(Revision comparison data)
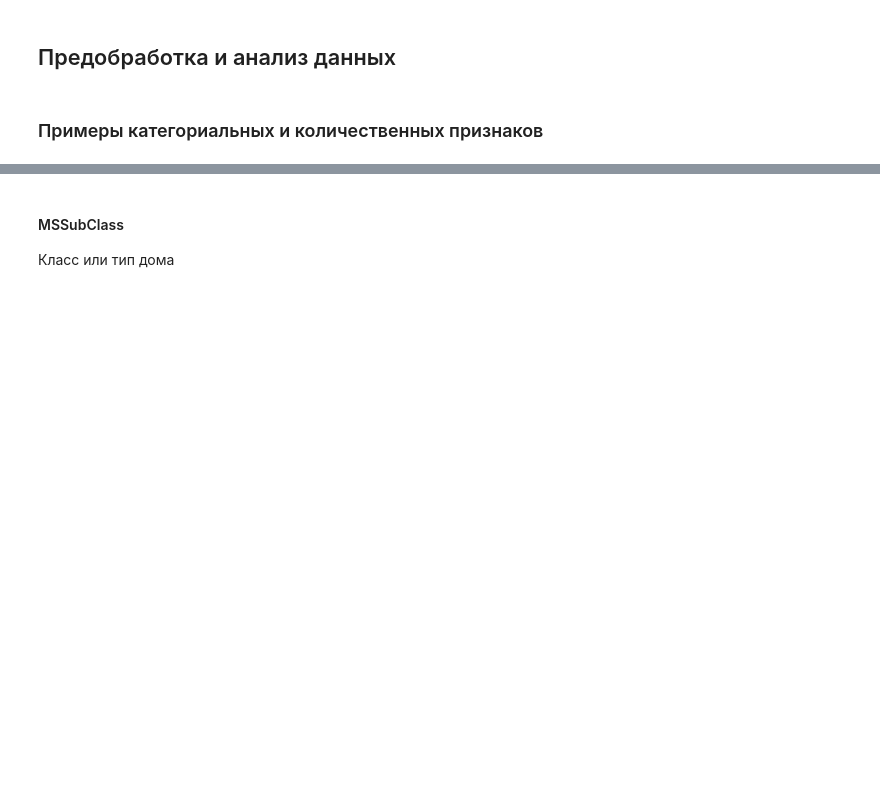
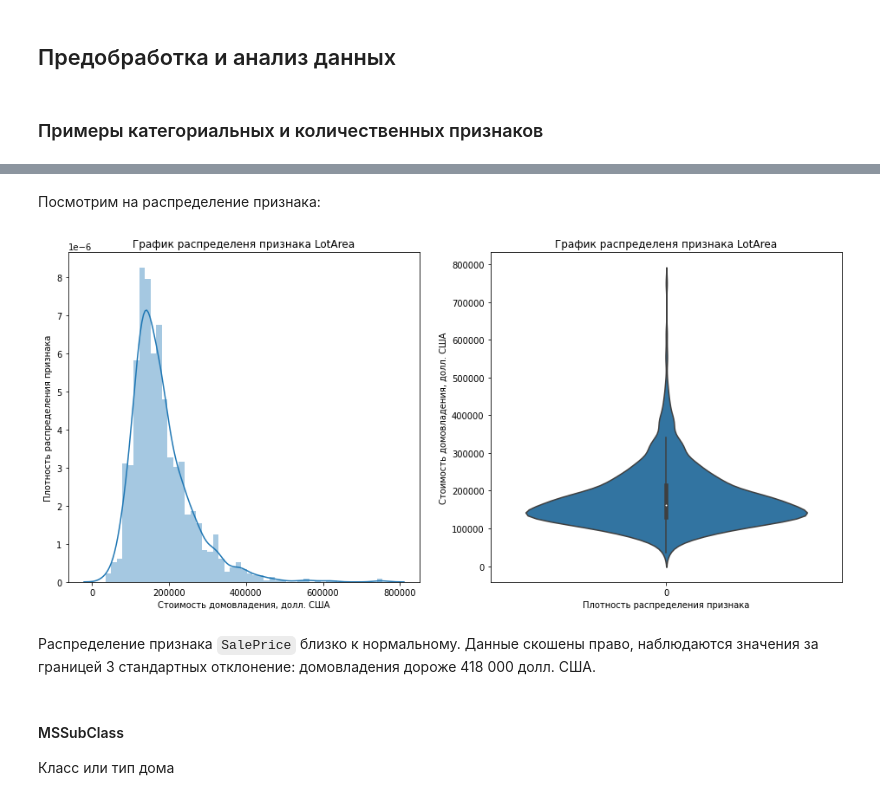
Before and after one commit to aleksandr-del/kaggle-competitions, a Jupyter notebook: house_prices_kaggle.ipynb, the cells around one changed output, grey strips where cells are left out. Saved outputs shown, nothing was run; the diff lists cells and outputs as text; code cells hidden in the pictures; blank space fills up the shorter version.

```diff
--- a/house_prices_kaggle.ipynb
+++ b/house_prices_kaggle.ipynb
@@ -81,3 +99,20 @@ memory usage: 924.0+ KB
+# %% [markdown]
+Посмотрим на распределение признака:
+# %%
+fig, ax = plt.subplots(1,2, figsize=(16,7))
+sns.distplot(df['SalePrice'], ax=ax[0])
+ax[0].set(ylabel='Плотность распределения признака',
+          xlabel='Стоимость домовладения, долл. США',
+          title='График распределеня признака LotArea')
+sns.violinplot(df['SalePrice'], ax=ax[1])
+ax[1].set(ylabel='Стоимость домовладения, долл. США',
+          xlabel='Плотность распределения признака',
+          title='График распределеня признака LotArea')
+plt.show();
+# %% [output]
+[figure, added]
+# %% [markdown]
+Распределение признака `SalePrice` близко к нормальному. Данные скошены право, наблюдаются значения за границей 3 стандартных отклонение: домовладения дороже 418 000 долл. США.
 # %% [markdown]
 #### MSSubClass
 
```
Also changed, not shown: parts of 3 cells of this notebook.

What you have to do.
For each line above that contains the word "долл", give the line as it is written.

Solved problem.
+          xlabel='Стоимость домовладения, долл. США',
+ax[1].set(ylabel='Стоимость домовладения, долл. США',
+Распределение признака `SalePrice` близко к нормальному. Данные скошены право, наблюдаются значения за границей 3 стандартных отклонение: домовладения дороже 418 000 долл. США.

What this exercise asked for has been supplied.